Moscow, Belgium

ROMANCE/COMEDY:

Belgium, 2008

U.S. Release Date:

2008-12-19

Running Length:

1:42

MPAA Classification:

NR (Sexual Situations, Nudity, Profanity)

Theatrical Aspect Ratio:

1.85:1

Cast:

Barbara Sarafian, Jurgen Delnaet, Johan Heldenbergh, Anemone Valcke, Sofia Ferri, Julian Borsani

Director:

Christophe Van Rompaey

Screenplay:

Jean-Claude Van Rijckeghem, Pat van Biers

Cinematography:

Ruben Impens

Music:

Tuur Florizoone

U.S. Distributor:

NeoClassics Films

Subtitles:

English subtitled Flemish and Dutch


Moscow, Belgium is a romantic comedy with a different flavor. Although it follows many of the familiar patterns that characterize movies of this genre, it does enough things differently to allow it to step outside of the norm. While some elements of the story are cut from the cloth of fantasy from which all romantic comedies are woven, the characters are down-to-earth and real. They are not pretty people searching for soul mates but the kind of individuals one might meet on the street or in a supermarket parking lot, which is where they first connect.

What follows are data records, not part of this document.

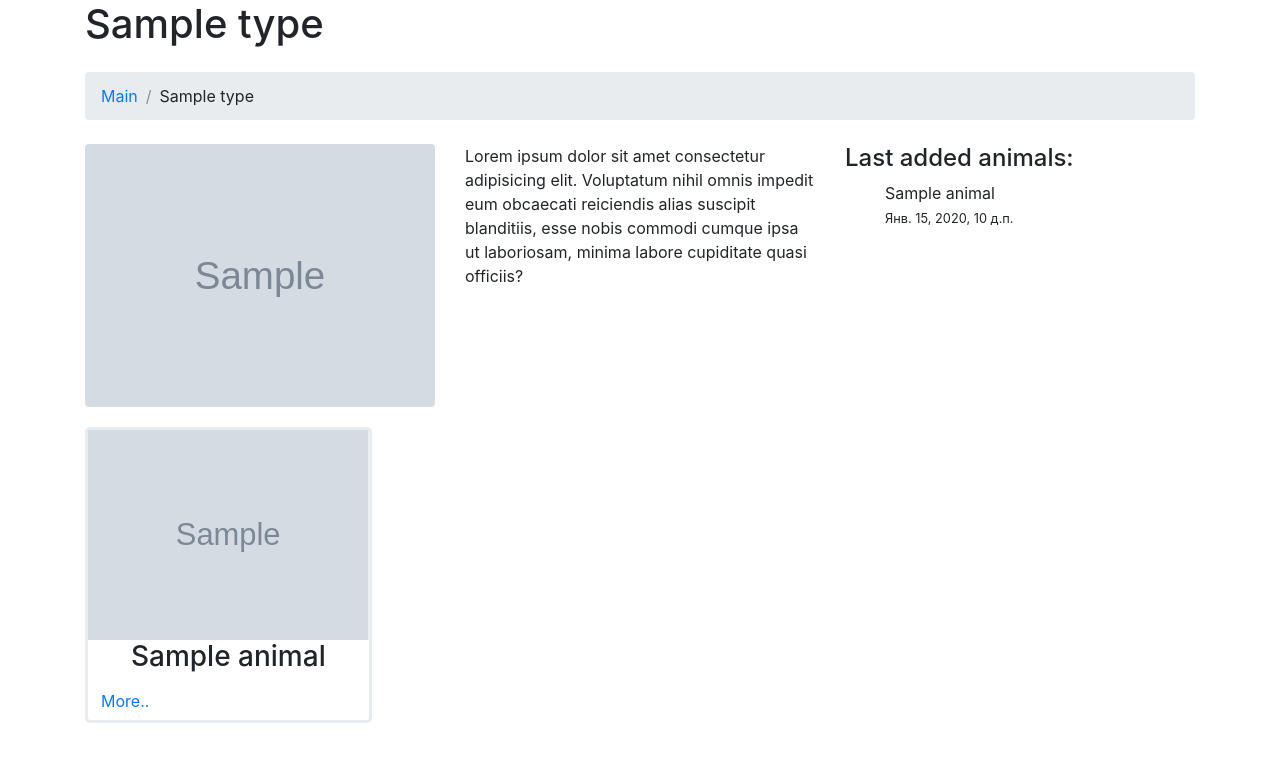
After one commit to freakaton/animals-page, a Django app: template main/templates/main/about_type.html in a window 1280 px wide. The commit adds this page. Shown: the top 762 px of the page. Run offline with Django 3.2, Linux system fonts and the light colour scheme; tables that the repository leaves empty hold one stand-in row (values such as "Sample post"); the template is opened without the code that fills it: values that come from a table or form of the project are taken from there, most other values are stand-ins (such as "Sample title", 1, 10 or a date in 2020); grey boxes marked "Sample" are stand-in pictures; some libraries are stand-ins or nearby versions.

Commit message:
add img minifier

```diff
--- a/animals/urls.py
+++ b/animals/urls.py
@@ -15,8 +15,13 @@ Including another URLconf
 """
 from django.conf.urls import url, include
 from django.contrib import admin
+from django.conf import settings
+from django.conf.urls.static import static
 
 urlpatterns = [
     url(r'^admin/', admin.site.urls),
-    url(r'', include('main.urls'),name='main')
+    url(r'', include('main.urls'),name='main'),
 ]
+
+if settings.DEBUG:
+    urlpatterns += static(settings.MEDIA_URL, document_root=settings.MEDIA_ROOT)
--- a/main/admin.py
+++ b/main/admin.py
@@ -2,5 +2,8 @@ from django.contrib import admin
 from .models import Animal, Type
 
 # Register your models here.
-admin.site.register(Animal)
+
+class Admin(admin.ModelAdmin):
+    pass
+admin.site.register(Animal, Admin)
 admin.site.register(Type)
--- a/main/models.py
+++ b/main/models.py
@@ -6,20 +6,32 @@ from django.db import models
 class Type(models.Model):
     name = models.CharField(max_length=60)
     description = models.CharField(max_length=2000)
+    image = models.ImageField(upload_to='types/',null=True)
     def __str__(self):
-        return self.name + 's'
+        return self.name
 
     def my_animals(self):
         animals = self.animal_set.all()
         return animals
 
+    @property
+    def image_url(self):
+        if self.image and hasattr(self.image, 'url'):
+            return self.image.url
+
 
 class Animal(models.Model):
+
     def __str__(self):
         return self.name
+
+    def get_name(self):
+        return self.name
+
 
     name = models.CharField(max_length=60)
     description = models.CharField(max_length=500, blank=True)
     type = models.ForeignKey('Type',on_delete=models.CASCADE)
     pub_date = models.DateTimeField(auto_now_add=True)
     edit_date = models.DateTimeField(null=True)
+    image = models.ImageField(upload_to='animales/',null=True)
--- a/main/static/css/style.css
+++ b/main/static/css/style.css
@@ -0,0 +1,25 @@
+.top-buffer {
+    margin-top: 20px;
+}
+
+.animal-image {
+    vertical-align: middle;
+    position: relative;
+    left: 50%;
+    transform: translateX(-50%);
+}
+
+.about-type-image{
+    overflow:hidden;
+}
+
+.animal-card {
+    border: 3px #e9ecef solid;
+    text-align: center;
+    display: inline-block;
+    vertical-align: top;
+    border-radius: 5px;
+}
+.card-link a{
+    float: left;
+}
--- /dev/null
+++ b/main/templates/main/about_type.html
@@ -0,0 +1,54 @@
+{% extends "main/base.html" %}
+{% load thumbnail %}
+{% block title %} {{ animal_type|title }} {% endblock title %}
+{% block header %} {{ animal_type }} {% endblock header %}
+{% block nav-bar %}
+
+    <li class="breadcrumb-item active">
+        <a href="{% url 'main:homepage'%}">Main</a>
+    </li>
+    <li class="breadcrumb-item">{{ animal_type }}</li>
+
+{% endblock nav-bar %}
+
+{% block content-left %}
+<div class="row">
+    <div class="col-sm-6">
+        <div class="about-type-image">
+            {% thumbnail animal_type.image "500x400" crop="center" as im %}
+                <img class="rounded img-fluid   " src="{{ im.url }}"   >
+            {% endthumbnail %}
+        </div>
+    </div>
+    <div class="col-sm-6">
+        Lorem ipsum dolor sit amet consectetur adipisicing elit. Voluptatum nihil omnis impedit eum obcaecati reiciendis alias suscipit blanditiis, esse nobis commodi cumque ipsa ut laboriosam, minima labore cupiditate quasi officiis?
+    </div>
+</div>
+<div class="row animals-cards">
+    {% for animal in animal_type.my_animals %}
+        {% cycle '' '<div class="col-sm-2"></div>' %}
+        <div class="col-sm-5">
+            <div class="animal-card top-buffer">
+                {% thumbnail animal.image "280x150" crop="center" as im %}
+                    <img class="animal-image img-fluid" src="{{ im.url }}" alt="{{animal.name}}">
+                {% empty %}
+                    <img class="animal-image img-fluid" src="/media/None.jpg" alt="Image does not exist">
+                {% endthumbnail %}
+                <div class="animal-card-block">
+                    <h3> {{animal}} </h3>
+                <div class="card-link">
+                    <a class="btn" href="{% url 'main:about_animal' animal_type animal%}">
+                        <span>More..</span>
+                    </a>
+                </div>
+                </div>
+            </div>
+        </div>
+    {% endfor %}
+</div>
+{% endblock content-left %}
+
+
+{% block content-right %}
+    {% include "main/content-right.html" %}
+{% endblock content-right %}
--- a/main/templates/main/base.html
+++ b/main/templates/main/base.html
@@ -6,6 +6,7 @@
     <meta name="viewport" content="width=device-width, initial-scale=1.0">
     <meta http-equiv="X-UA-Compatible" content="ie=edge">
     <link rel="stylesheet" href="{% static 'css/bootstrap.min.css' %}">
+    <link rel="stylesheet" href="{% static 'css/style.css' %}">
     <title> {% block title %}  {% endblock title %}</title>
 </head>
 <body>
@@ -28,13 +29,13 @@
     <!-- CONTENT -->
 {% block content %}
 
-    <div class="col-lg-8">
+    <div class="col-sm-8">
         {% block content-left %}
 
         {% endblock content-left %}
     </div>
 
-    <div class="col-lg-4">
+    <div class="col-sm-4">
     {% block content-right %}
 
     {% endblock content-right %}
--- a/main/templates/main/content-right.html
+++ b/main/templates/main/content-right.html
@@ -1,7 +1,7 @@
 <h4>Last added animals:</h4>
 <ul>
 {% for animal in last_animals %}
-    <li>
+    <li class="list-unstyled">
         {{ animal.name}} <br>
         <small>{{ animal.pub_date }}</small>
     </li>
--- a/main/templates/main/main_page.html
+++ b/main/templates/main/main_page.html
@@ -21,7 +21,7 @@
         <tr>
             <td>
                 <a href="{% url 'main:about_type' type.name %}">
-                    {{type.name}} <br>
+                    {{type.name|capfirst}} <br>
                 </a>
                 <div class="text-muted">
                     {{type.description}}
--- a/main/urls.py
+++ b/main/urls.py
@@ -3,6 +3,6 @@ from . import views
 app_name = 'main'
 urlpatterns = [
     url(r'^$',views.homepage,name='homepage'),
-
-    url(r'^(?P<animal_type>\w+)/$',views.about_type,name='about_type')
+    url(r'^(?P<animal_type>\w+)/$',views.about_type,name='about_type'),
+    url(r'^(?P<animal_type>\w+)/(?P<animal_name>[\w,\s]+)/$',views.about_animal,name='about_animal'),
 ]
```
Also changed, not shown: animals/settings.py (+12 -1 lines), main/templates/main/about_animal.html (added, +22 -0 lines), main/templates/main/type_about.html (deleted, +0 -32 lines), main/views.py (+8 -2 lines), main/migrations/0004_auto_20171128_1729.py (added), main/migrations/0005_type_image.py (added), main/migrations/0006_auto_20171128_1833.py (added), main/migrations/0007_auto_20171206_1501.py (added), main/migrations/0008_auto_20171206_1557.py (added), 1 other file.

At 41 years old, Matty (Barbara Sarafian) has seen her life come to a screeching halt. Six months ago, her husband, Werner (Johan Heldenbergh), walked out on her for a woman half her age. Now, she's left as the sole provider for three children, although Werner occasionally shows up to wonder whether he made a mistake and to take the two youngest off Matty's hands for a few days. The oldest, 17-year old Vera (Anemone Valcke), is embarrassed by her father's philandering and does her best to avoid him. Enter 28-year old Johnny (Jurgen Delanaet), a truck driver who meets Matty when she backs her car into his vehicle in the supermarket parking lot. A screaming match ensues, but Johnny later feels a sense of remorse and drops by Matty's apartment with an offer to fix her broken trunk. This leads to dinner, then a date, then a few hours of passion in Johnny's truck cab. However, although the last thing Matty needs is a relationship with a younger man, Johnny is smitten with her and appears to be making inroads until Werner provides some unpleasant information about his past.

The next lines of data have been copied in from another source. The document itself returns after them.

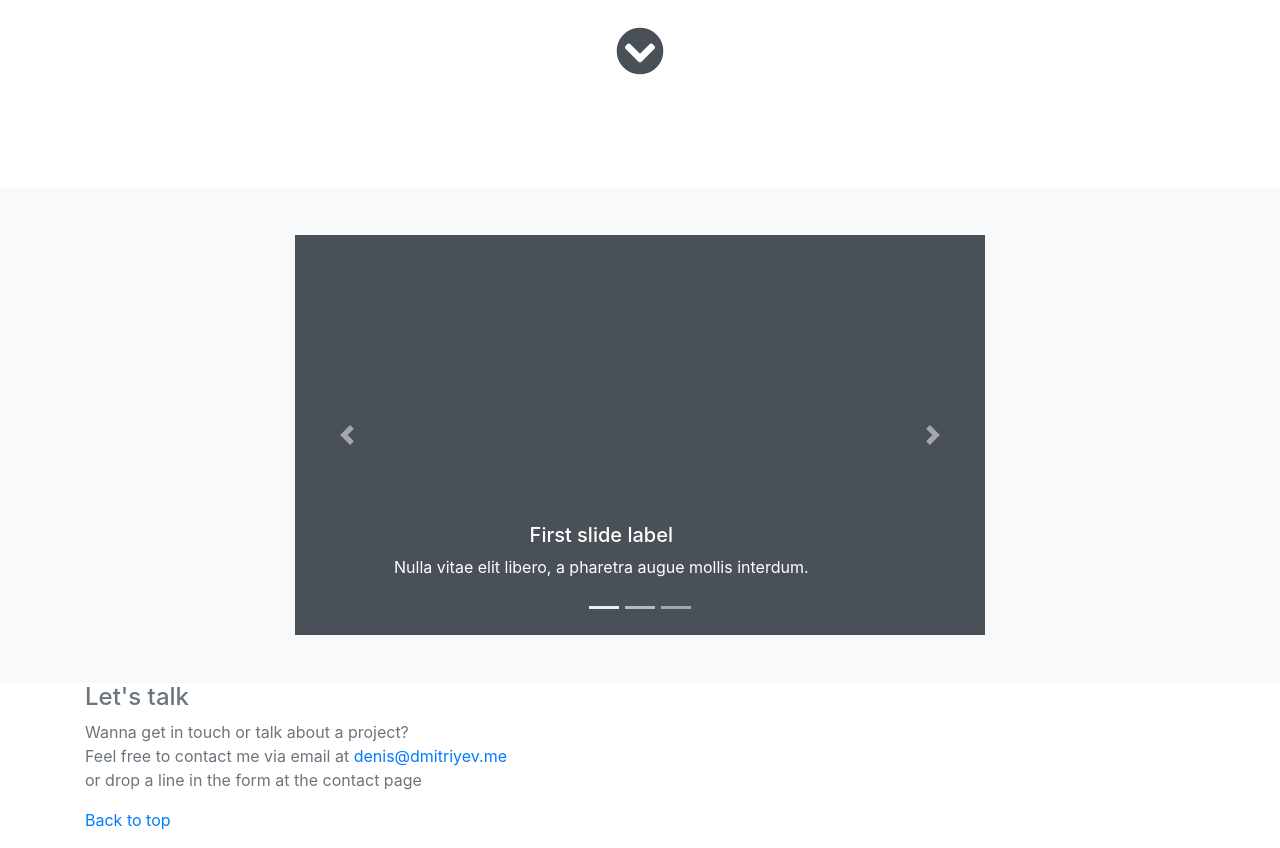
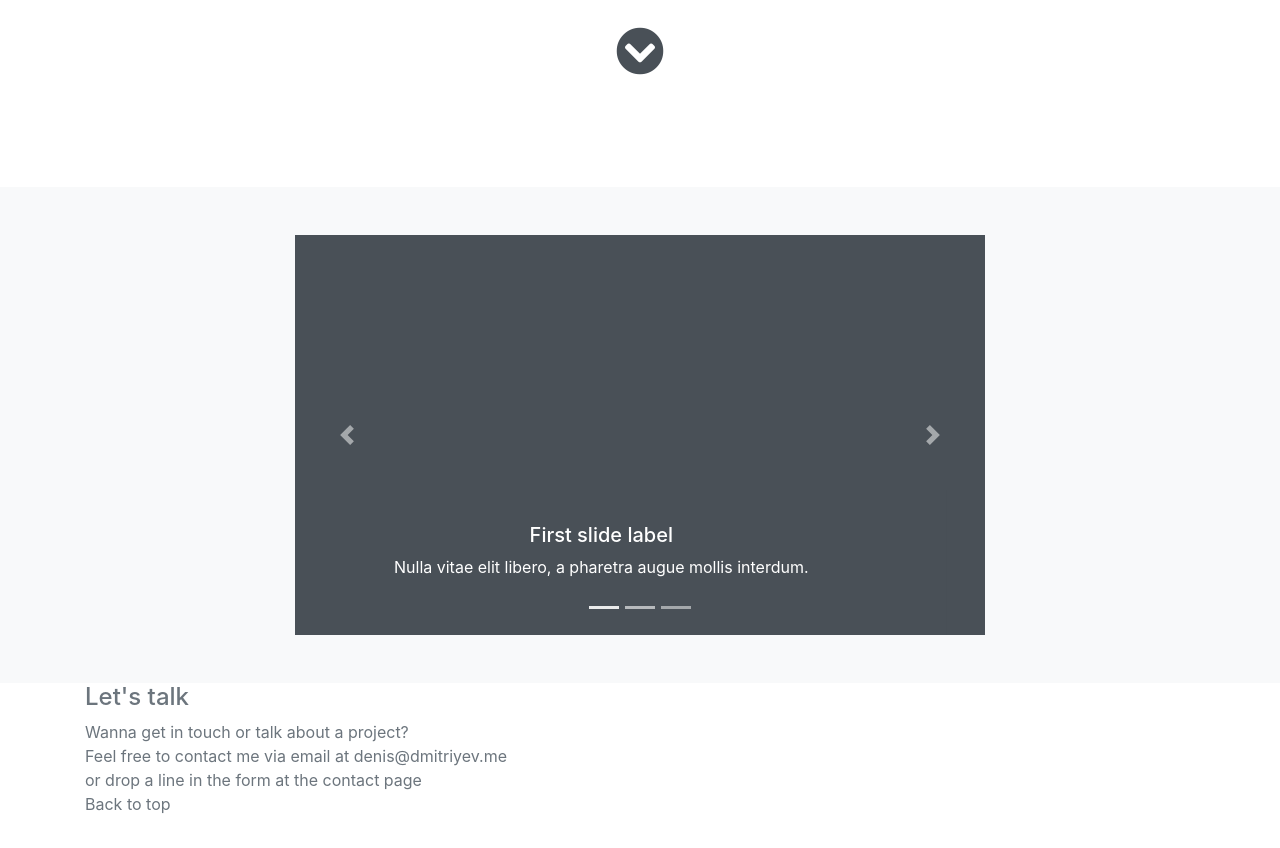
Before and after one commit to dmitriyeff/portfolio-project, a website: page index.html in a window 1280 px wide. Shown: the part 239-1087 px from the top of the page. Drawn offline with nearby package versions, Linux system fonts and the light colour scheme.

Commit message:
changed links color in the footer

```diff
--- a/index.html
+++ b/index.html
@@ -122,15 +122,11 @@
         <p>
           Wanna get in touch or talk about a project?<br>
           Feel free to contact me via email at
-          <span class="decoration">
-            <a href="mailto:deniss.sdmitrijevs@gmail.com">
+            <a class="text-muted weight-custom" href="mailto:deniss.sdmitrijevs@gmail.com">
               denis@dmitriyev.me
             </a><br>
-          </span>
-          or drop a line in the form at the contact page
-          <p>
-            <a href="#">Back to top</a>
-          </p>
+          or drop a line in the form at the contact page<br>
+            <a class="text-muted weight-custom" href="#">Back to top</a>
         </p>
       </div>
   </div>
--- a/mystyles/main.scss
+++ b/mystyles/main.scss
@@ -56,6 +56,6 @@ html {
   margin-top: 5px;
 }
 
-a {
-  text-decoration: none;
+.weight-custom {
+  font-weight: 700;
 }
```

The stock elements of the romantic comedy are in place: boy meets girl, boy and girl get to know one another, Cupid strikes, complications ensue, and things turn out sort-of how one might expect. I say "sort-of" because director Christophe Van Rompaey, making his feature debut, is determined not to wallow in sentiment or give in completely to romance at the end. Yes, it's an upbeat conclusion, but the movie refuses the urge to provide a "happily ever after" wrap-up. One question looms large: Is this movie really about the relationship between Matty and Johnny or is it about Matty's growth as a person to the state where she can envision a life without her creep of a husband? In many romantic comedies, a satisfying ending demands a belief that the characters have found true love and will be with each other long after the end credits have rolled. That's not the case here. Things are more ambiguous. There's a line in the movie about how the passion of a new romance lasts only six months and one wonders if this applies here. It may be that Matty and Johnny aren't fated to spend the rest of their lives in each other's company, yet that may be enough to pull Matty's life out of the doledrums.

Moscow, Belgium takes place in a town in Belgium named after the city in Russia. It's not the most inspiring of places and the single notable feature is a train that is forever passing through. The setting is not the only thing atypical for a romantic comedy. Neither the unkempt Johnny nor the run-down Matty represents a traditional lead for this kind of movie, and the "reverse" dozen-year age gap (with the woman being older) is rare. Plus, these aren't wealthy people. They're hard-working, blue collar individuals who can't afford expensive gifts or extravagant gestures. And the dark blot on Johnny's past isn't some little, easily forgiven misdeed. It's something that will cause most viewers to think of him as less than a likeable rogue.

For the most part, the humor is wry and understated. Moscow, Belgium isn't interested in causing big, uncontrolled guffaws, but there are plenty of opportunities for smiles and chuckles. The family dinner with Johnny and Werner sitting across from each other is a trove of snarky moments as the two engage in verbal parries while an exasperated Matty plays the role of peacemaker. This is also an adult movie in that both the male and female leads have full-frontal scenes. There's a little bit of humor in both, although the source of the amusement is different (ribald for Johnny's scene; subtle for Matty's).

There are no big-name stars. Barbara Serafian, who is excellent, has a thin, eclectic resume. She looks a little like Frances McDormand and has appeared in a few internationally distributed films such as Peter Greenaway's 8 1/2 Women. Her co-star, Jurgen Delanaet, is primarily a stage actor. The movie's real find, Anemone Valcke, is making her feature debut. Moscow, Belgium also features Serafian's real-life son, Julian Borsani, playing Matty's son.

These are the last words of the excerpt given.